Anesthetic management of the illicit-substance-using patient
by
Hernandez M, Birnbach DJ, Van Zundert AA.
(a)Jackson Memorial Hospital, University of Miami School of Medicine, Miami, FL, USA (b)Department of Anesthesiology, Miller School of Medicine of the University of Miami, Chief, Women's Anesthesia, Jackson Memorial Hospital, Miami, FL, USA (c)Catharina Hospital - Brabant Medical School, Department of Anesthesiology, ICU and Pain Clinic, Eindhoven, The Netherlands.
Curr Opin Anaesthesiol. 2005 Jun;18(3):315-324.


ABSTRACT

PURPOSE OF REVIEW: During the last few years, drug abuse has risen to the point that almost 20 million Americans are current abusers of illicit substances.
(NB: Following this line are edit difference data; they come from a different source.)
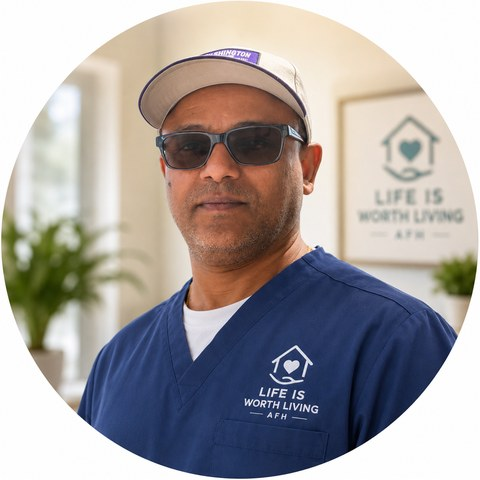
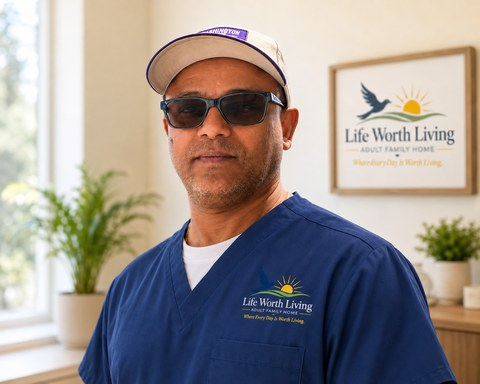
Update Zekariase rectangular profile photo

diff --git a/about/index.html b/about/index.html
@@ -51,7 +51,7 @@
     <section class="py-16 bg-gray-50"><div class="mx-auto max-w-5xl px-4 sm-px-6 lg-px-8"><figure class="owner-quote rounded-3xl border shadow-card"><span class="quote-mark" aria-hidden="true">&ldquo;</span><blockquote>We care for every resident with the same kindness, dignity, and respect we would want for our own family.</blockquote></figure></div></section>
 
     <!-- Meet the Owners -->
-    <section class="py-20 bg-gray-50"><div class="mx-auto max-w-7xl px-4 sm-px-6 lg-px-8"><div class="max-w-3xl"><span class="section-label">Meet the Owners</span><h2 class="mt-4 text-3xl md-text-5xl font-extrabold leading-tight">Experienced leadership with a personal commitment to care.</h2></div><div class="mt-10 grid lg-grid-cols-2 gap-8"><article class="owner-card p-8 rounded-3xl bg-white border shadow-card hover-lift"><div class="owner-portrait-frame owner-portrait-square"><picture><source srcset="../assets/images/team/zekariase-profile-480.jpg 480w, ../assets/images/team/zekariase-profile-960.jpg 960w, ../assets/images/team/zekariase-profile.jpg 1254w" sizes="(max-width: 767px) 92vw, 50vw"><img src="../assets/images/team/zekariase-profile.jpg" alt="Zekariase, MSN, RN, owner of Life Is Worth Living Adult Family Home" width="1254" height="1254" loading="lazy" decoding="async"></picture></div><div class="flex items-start justify-between gap-4 mobile-wrap"><div><h3 class="text-3xl font-extrabold">Zekariase</h3><p class="mt-2 text-lg font-bold text-teal">MSN, RN</p></div><div class="credential-stack"><span class="credential-badge">28+ Years Healthcare Experience</span></div></div><p class="mt-6 text-muted">Zekariase has more than 28 years of healthcare experience, beginning his career as a Certified Nursing Assistant and advancing to become a Registered Nurse and healthcare leader.</p><p class="mt-4 text-muted">Since 2009, he has worked as a Registered Nurse at the Veterans Affairs Hospital, caring for individuals across a variety of settings.</p><div class="mt-6 specialty-grid"><span>Geriatric Care</span><span>Medical-Surgical Nursing</span><span>Transitional Care</span><span>Long-Term Care</span><span>Respite Care</span><span>Hospice &amp; End-of-Life Care</span></div><p class="mt-6 text-muted">In 2020, he earned a Master of Nursing Leadership degree from the University of Washington, further strengthening his commitment to exceptional resident-centered care and healthcare leadership.</p></article><article class="owner-card p-8 rounded-3xl bg-white border shadow-card hover-lift"><div class="owner-portrait-frame"><img src="../assets/images/owner-alem.jpg" alt="Portrait placeholder for Alem" width="1200" height="900" loading="lazy" decoding="async"></div><div class="flex items-start justify-between gap-4 mobile-wrap"><div><h3 class="text-3xl font-extrabold">Alem</h3><p class="mt-2 text-lg font-bold text-teal">Business and healthcare experience</p></div><div class="credential-stack"><span class="credential-badge">CNA</span><span class="credential-badge">Business Degree</span></div></div><p class="mt-6 text-muted">Alem brings both business and healthcare experience to the home.</p><p class="mt-4 text-muted">She earned her Business Degree in 2005 and has worked as a Certified Nursing Assistant, dedicating herself to supporting and caring for individuals with compassion, professionalism, and respect.</p></article></div></div></section>
+    <section class="py-20 bg-gray-50"><div class="mx-auto max-w-7xl px-4 sm-px-6 lg-px-8"><div class="max-w-3xl"><span class="section-label">Meet the Owners</span><h2 class="mt-4 text-3xl md-text-5xl font-extrabold leading-tight">Experienced leadership with a personal commitment to care.</h2></div><div class="mt-10 grid lg-grid-cols-2 gap-8"><article class="owner-card p-8 rounded-3xl bg-white border shadow-card hover-lift"><div class="owner-portrait-frame"><picture><source srcset="../assets/images/team/zekariase-profile-480.jpg 480w, ../assets/images/team/zekariase-profile-960.jpg 960w, ../assets/images/team/zekariase-profile.jpg 1402w" sizes="(max-width: 767px) 92vw, 50vw"><img src="../assets/images/team/zekariase-profile.jpg" alt="Zekariase, MSN, RN, owner of Life Is Worth Living Adult Family Home" width="1402" height="1122" loading="lazy" decoding="async"></picture></div><div class="flex items-start justify-between gap-4 mobile-wrap"><div><h3 class="text-3xl font-extrabold">Zekariase</h3><p class="mt-2 text-lg font-bold text-teal">MSN, RN</p></div><div class="credential-stack"><span class="credential-badge">28+ Years Healthcare Experience</span></div></div><p class="mt-6 text-muted">Zekariase has more than 28 years of healthcare experience, beginning his career as a Certified Nursing Assistant and advancing to become a Registered Nurse and healthcare leader.</p><p class="mt-4 text-muted">Since 2009, he has worked as a Registered Nurse at the Veterans Affairs Hospital, caring for individuals across a variety of settings.</p><div class="mt-6 specialty-grid"><span>Geriatric Care</span><span>Medical-Surgical Nursing</span><span>Transitional Care</span><span>Long-Term Care</span><span>Respite Care</span><span>Hospice &amp; End-of-Life Care</span></div><p class="mt-6 text-muted">In 2020, he earned a Master of Nursing Leadership degree from the University of Washington, further strengthening his commitment to exceptional resident-centered care and healthcare leadership.</p></article><article class="owner-card p-8 rounded-3xl bg-white border shadow-card hover-lift"><div class="owner-portrait-frame"><img src="../assets/images/owner-alem.jpg" alt="Portrait placeholder for Alem" width="1200" height="900" loading="lazy" decoding="async"></div><div class="flex items-start justify-between gap-4 mobile-wrap"><div><h3 class="text-3xl font-extrabold">Alem</h3><p class="mt-2 text-lg font-bold text-teal">Business and healthcare experience</p></div><div class="credential-stack"><span class="credential-badge">CNA</span><span class="credential-badge">Business Degree</span></div></div><p class="mt-6 text-muted">Alem brings both business and healthcare experience to the home.</p><p class="mt-4 text-muted">She earned her Business Degree in 2005 and has worked as a Certified Nursing Assistant, dedicating herself to supporting and caring for individuals with compassion, professionalism, and respect.</p></article></div></div></section>
 
     <!-- Mission -->
     <section class="py-20 bg-white"><div class="mx-auto max-w-7xl px-4 sm-px-6 lg-px-8"><article class="mission-card rounded-3xl border shadow-soft"><span class="section-label">Mission</span><h2 class="mt-5 text-3xl md-text-5xl font-extrabold leading-tight">To provide exceptional, dignified, and person-centered care in a safe, loving, and faith-inspired home environment.</h2></article></div></section>

diff --git a/styles.css b/styles.css
@@ -55,7 +55,6 @@ main section{animation:fade-up .58s ease both}main section:nth-child(2){animatio
 
 /* About owner refinements */
 .owner-portrait-frame{position:relative;overflow:hidden;margin:-.35rem -.35rem 1.6rem;border:1px solid rgba(219,231,232,.86);border-radius:1.25rem;background:linear-gradient(135deg,#edf6ef 0%,#fff8e6 100%);box-shadow:0 16px 42px rgba(22,50,79,.08)}.owner-portrait-frame img{display:block;width:100%;aspect-ratio:4/3;object-fit:cover;object-position:center}.owner-quote{position:relative;overflow:hidden;background:linear-gradient(135deg,#fff 0%,#f8fbfb 58%,#fff8e6 100%);padding:clamp(1.7rem,5vw,3.5rem) clamp(1.4rem,5vw,4rem) clamp(1.7rem,5vw,3.25rem);border-color:rgba(219,231,232,.9)}.owner-quote:before{content:"";position:absolute;left:0;top:0;bottom:0;width:6px;background:linear-gradient(180deg,var(--teal),var(--gold))}.owner-quote blockquote{position:relative;margin:0;padding-left:clamp(2.1rem,5vw,3.8rem);color:var(--navy);font-family:"Playfair Display",Georgia,"Times New Roman",serif;font-size:clamp(1.55rem,3vw,2.7rem);font-weight:800;line-height:1.2;text-wrap:balance}.quote-mark{position:absolute;left:clamp(1.2rem,3vw,2.25rem);top:clamp(1rem,3vw,1.8rem);color:rgba(21,154,165,.18);font-family:Georgia,"Times New Roman",serif;font-size:clamp(4.5rem,12vw,8rem);font-weight:900;line-height:1}@media(max-width:767px){.owner-portrait-frame{margin:0 0 1.35rem}.owner-quote blockquote{padding-left:1.45rem;font-size:1.42rem}.quote-mark{font-size:4rem;left:.9rem;top:.8rem}}
-.owner-portrait-square picture{display:block;width:100%}.owner-portrait-square img{aspect-ratio:1/1;object-fit:cover;background:#fff}
 
 /* Final services page polish */
 .services-trust-strip{padding:0 0 2.5rem}.services-trust-panel{margin-top:-2rem;position:relative;z-index:2;display:grid;grid-template-columns:repeat(4,minmax(0,1fr));gap:.85rem;border:1px solid rgba(219,231,232,.86);border-radius:1.5rem;background:rgba(255,255,255,.96);box-shadow:0 22px 70px rgba(22,50,79,.12);padding:clamp(1rem,2vw,1.35rem);backdrop-filter:blur(16px)}.services-trust-panel span{display:flex;align-items:center;min-height:54px;border:1px solid #d9e6da;border-radius:1rem;background:linear-gradient(135deg,#fff,#f8fbfb);padding:.8rem .9rem;color:var(--navy);font-size:.92rem;font-weight:900;box-shadow:0 8px 22px rgba(22,50,79,.06)}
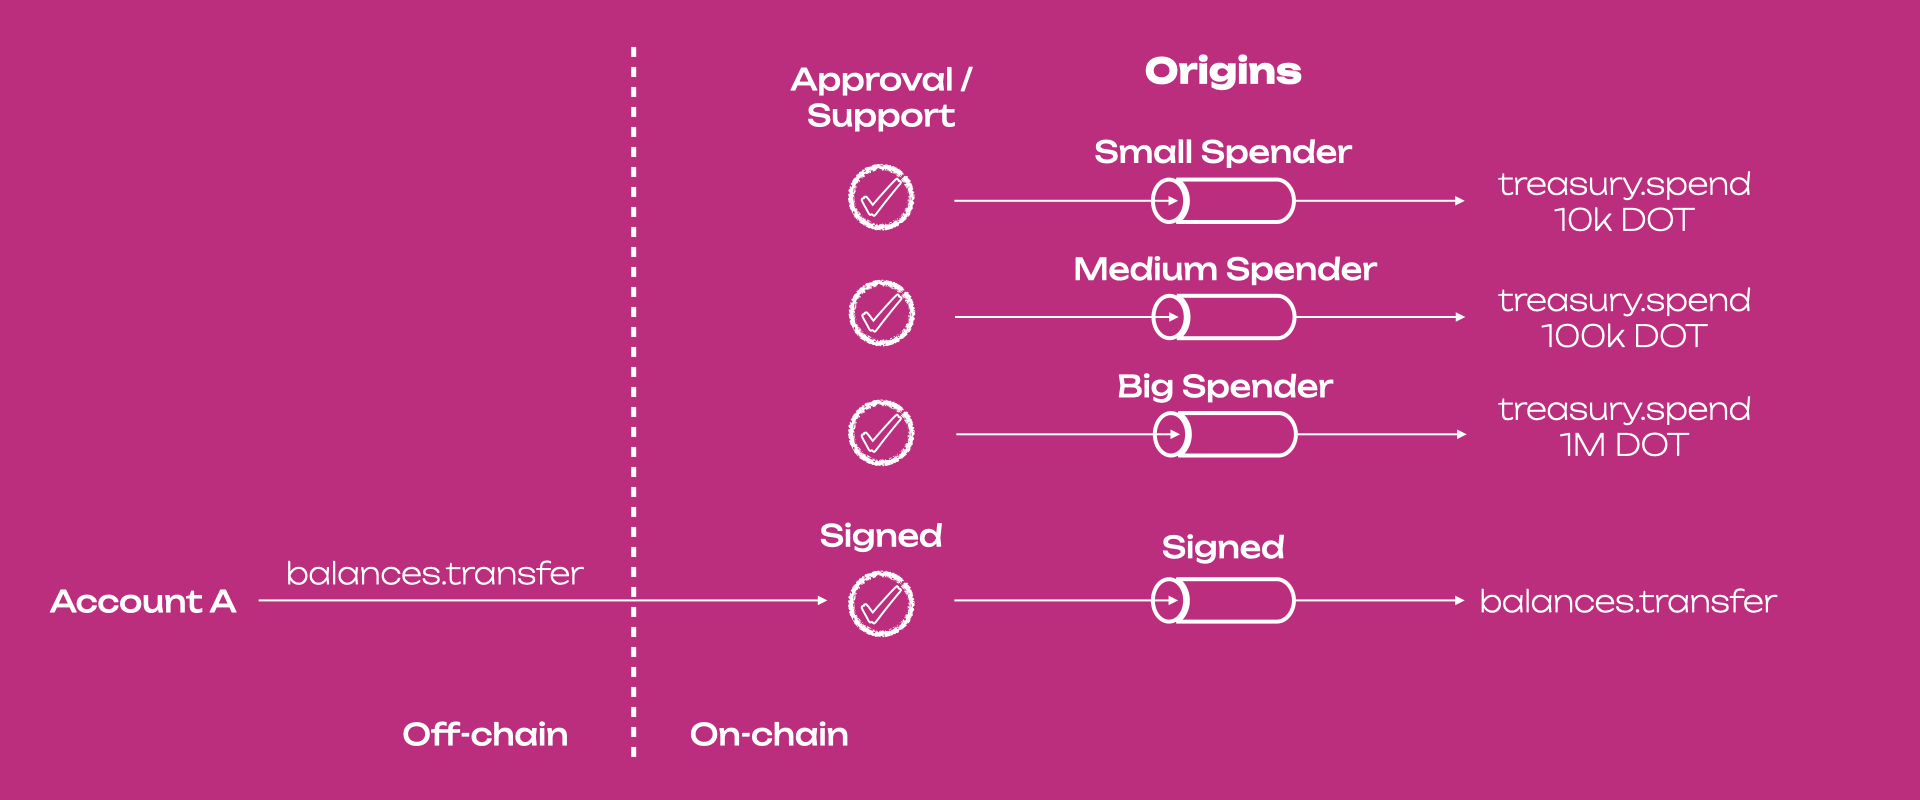
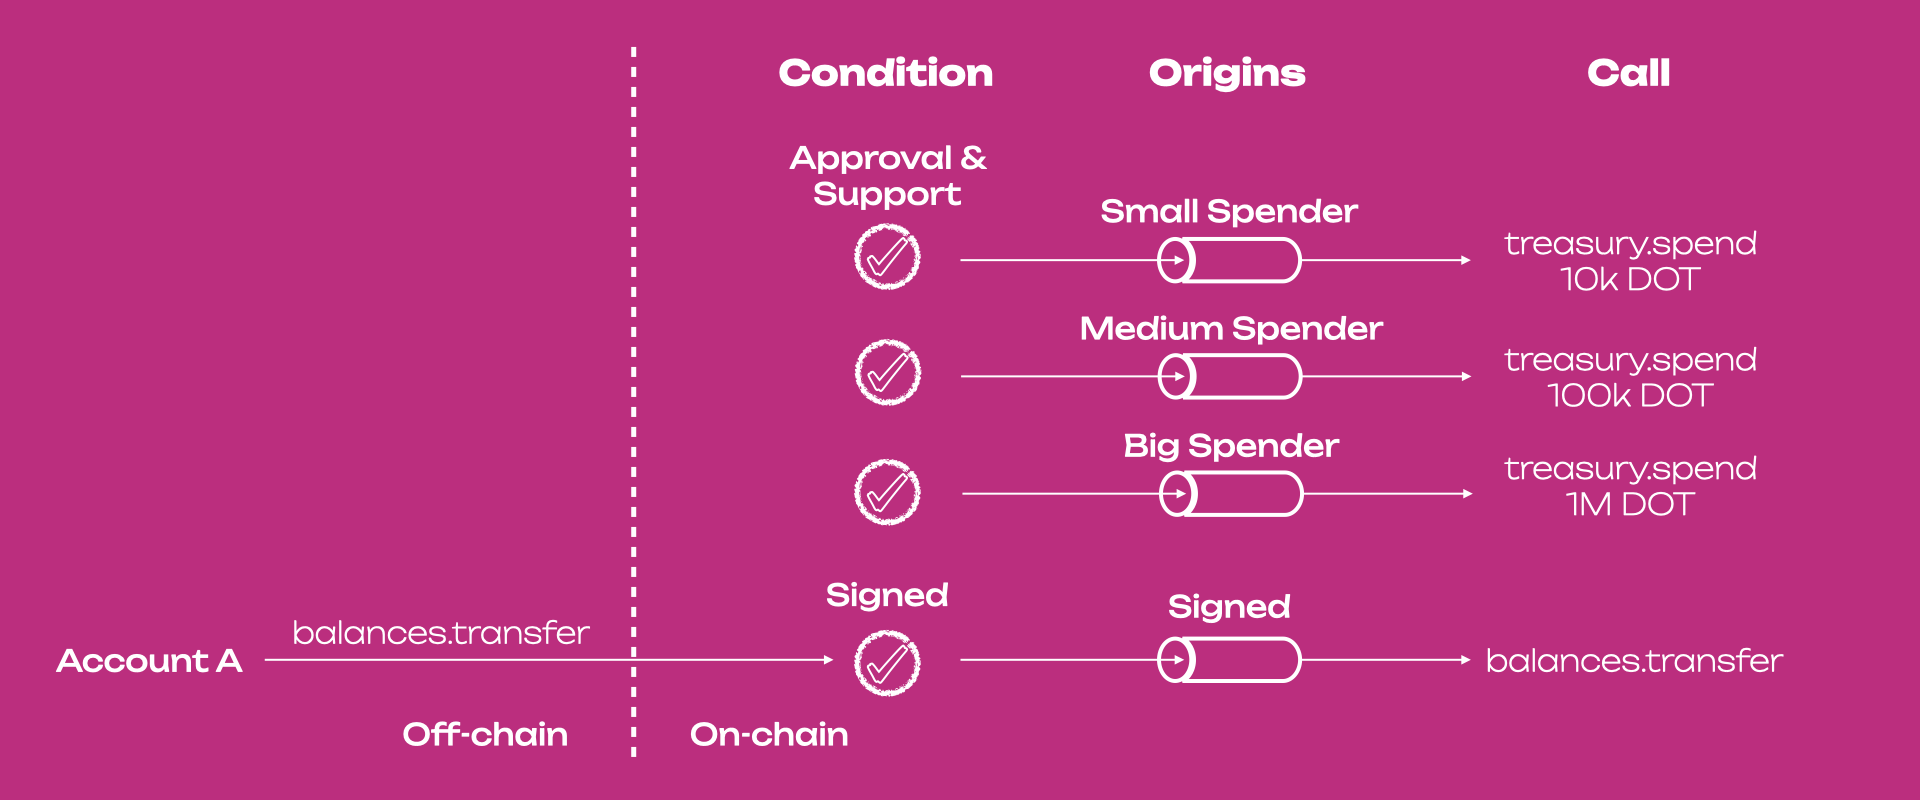
edited figure + added description

diff --git a/docs/learn/learn-account-abstraction.md b/docs/learn/learn-account-abstraction.md
@@ -67,12 +67,19 @@ Neither of those origins is subservient to the concept of an account or assume a
 or associated data. Custom origins can be created while designing your chain using the Substrate
 (which is part of the [Polkadot SDK](https://github.com/paritytech/polkadot-sdk)).
 
+The figure below shows the {{ polkadot: Polkadot :polkadot }}{{ kusama: Kusama :kusama }}'s origin
+abstraction. Accounts happen to be just one variant (or corner case) of Substrate's FRAME possible
+origins, the `frame_system::RawOrigin::Signed`. OpenGov origins function in a way that, if
+conditions (approval and support) are met and a proposal passes, the appropriate
+[origin is then associated with the scheduled call](https://github.com/paritytech/polkadot-sdk/blob/1835c091c42456e8df3ecbf0a94b7b88c395f623/substrate/frame/referenda/src/lib.rs#L884).
+Those origins are caller-personas that do not have any entity behind them, and do not hold any state
+on chain.
+
 ![origin-abstraction](../assets/origin-abstraction.png)
 
-Accounts happen to be just one variant (or corner case) of Substrate's FRAME possible origins, the
-`frame_system::RawOrigin::Signed`. In Substrate, the concept of account is completely deprioritized.
-Substrate itself remains indifferent to an account's balance and nonce. While FRAME can support
-their presence, it fundamentally does not need to rely on them.
+In Substrate, the concept of account is completely deprioritized. Substrate itself remains
+indifferent to an account's balance and nonce. While FRAME can support their presence, it
+fundamentally does not need to rely on them.
 
 The [Cross-Consensus Messaging (XCM)](./learn-xcm-index) format can take advantage of origin
 abstraction for cross-consensus communications by specifying the context for a particular message.
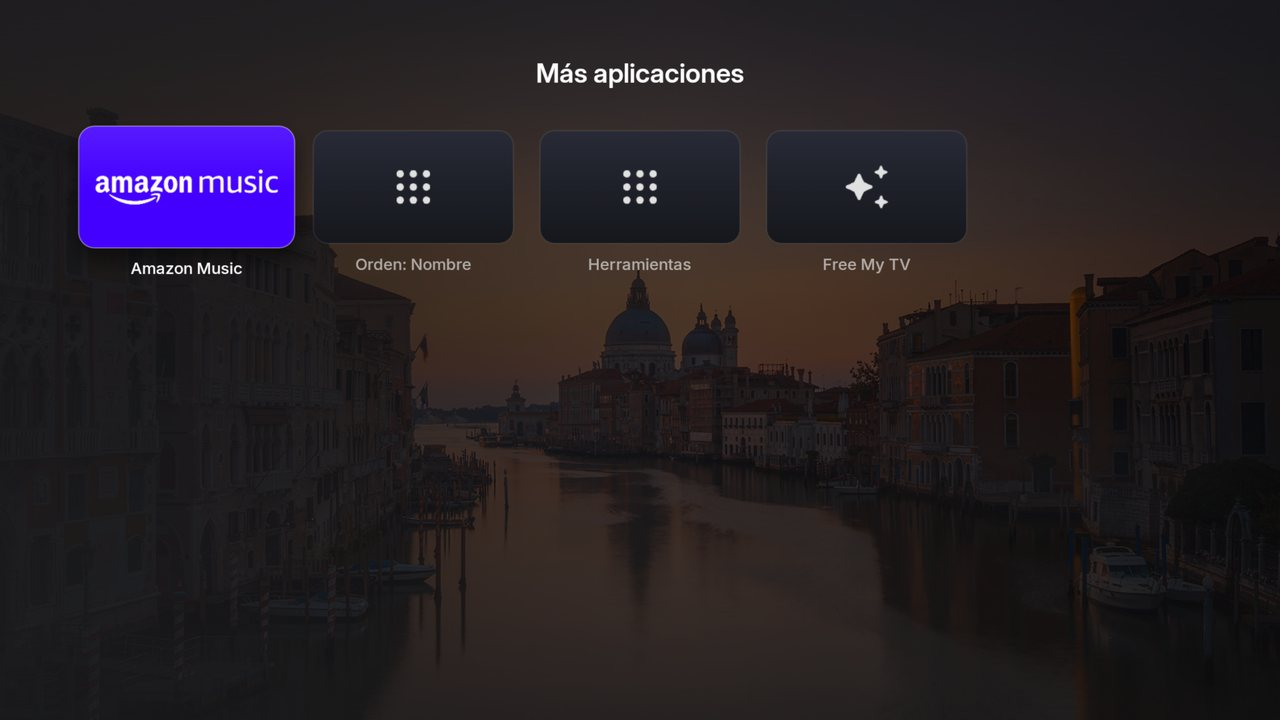
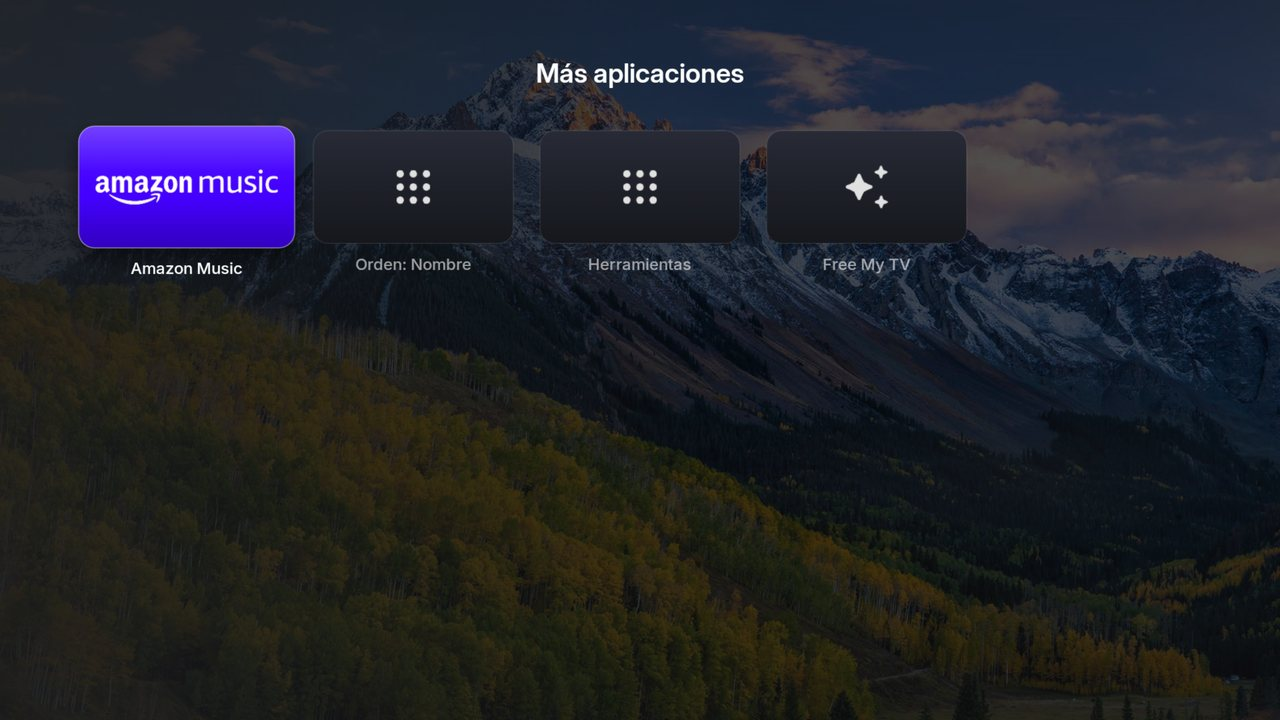
docs: new real screenshots (photo backgrounds, scrolled dock, Pac-Man last, drawer)

diff --git a/FIREOS6.md b/FIREOS6.md
@@ -7,7 +7,7 @@ del launcher son de sus autores originales; esta rama lo porta a Android 7.1 y a
 
 [English](#english) · [Español](#español)
 
-![Dock](docs/fireos6/dock.jpg)
+![Home](docs/fireos6/home.jpg)
 
 ---
 
@@ -122,9 +122,10 @@ del launcher son de sus autores originales; esta rama lo porta a Android 7.1 y a
 ## Screenshots · Capturas
 | | |
 |---|---|
-| ![Scrolled dock](docs/fireos6/dock-scrolled.jpg) | ![Day with photo](docs/fireos6/day-photo.jpg) |
-| ![Drawer](docs/fireos6/youtube-drawer.jpg) | ![More apps](docs/fireos6/more-apps.jpg) |
-| ![Aerial button](docs/fireos6/aerial-button.jpg) | |
+| ![Home](docs/fireos6/home.jpg) | ![Dock scrolled](docs/fireos6/dock-scrolled.jpg) |
+| ![Pinned last app](docs/fireos6/pacman-last.jpg) | ![More apps](docs/fireos6/more-apps.jpg) |
+| ![Drawer](docs/fireos6/youtube-drawer.jpg) | ![Drawer focus](docs/fireos6/youtube-drawer-focus.jpg) |
+| ![Aerial button](docs/fireos6/aerial-button.jpg) | ![Dock](docs/fireos6/dock.jpg) |
 
 Real captures from the Fire TV Stick 4K (1st gen) · Capturas reales del Fire TV Stick 4K (1.ª gen.).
These patients present to us as anesthesiologists in a variety of circumstances: in obstetrics for labor and emergencies, in trauma for emergency surgeries or life-saving (resuscitative) situations and in everyday elective surgeries. Therefore it is important for anesthesiologists to know about the most common illicit drugs being used, to know their side effects and clinical presentation if abused or intoxicated, and to know what anesthetic options would be beneficial or detrimental. RECENT FINDINGS: In this article we will review some of the most commonly used illicit drugs, their effects on the organ systems and some tips to take into consideration when providing anesthesia for these patients. We will discuss marijuana, cocaine, opioids, hallucinogens, solvents and the newer so-called rave or club drugs. Newer treatment options for opioid detoxification will also be discussed. SUMMARY: Illicit substance abuse is a major health concern in the United States. Drug use, either acute or chronic, has potentially grave consequences which include changes affecting the pulmonary, cardiovascular, nervous, renal and hepatic systems. Anesthesiologists come into contact with these patients in emergency and everyday situations. Due to the diverse clinical presentations that may arise from single substance or polysubstance abuse, anesthetic management should be tailored to each individual and universal precautions should always be followed when providing care.
People
Injections
Anaesthesia
Adverse effects
Antidepressants
General anaesthetics
Obstetric anaesthesia
Molecular mechanisms
Inhalational techniques
Nitrous oxide: adverse effects
Parkinson's disease and anaesthetics
Anaesthesia: rivalries and discoveries
Consciousness, anaesthesia and anaesthetics
Anaesthetic effects on neurotransmitter uptake



Refs
and further reading

general-anaesthesia.com
HOME
HedWeb
Nootropics
Cocaine.org
Future Opioids
BLTC Research
MDMA/Ecstasy
Superhappiness?
Utopian Surgery?
The Good Drug Guide
The Abolitionist Project
The Hedonistic Imperative
The Reproductive Revolution
Critique of Huxley's Brave New World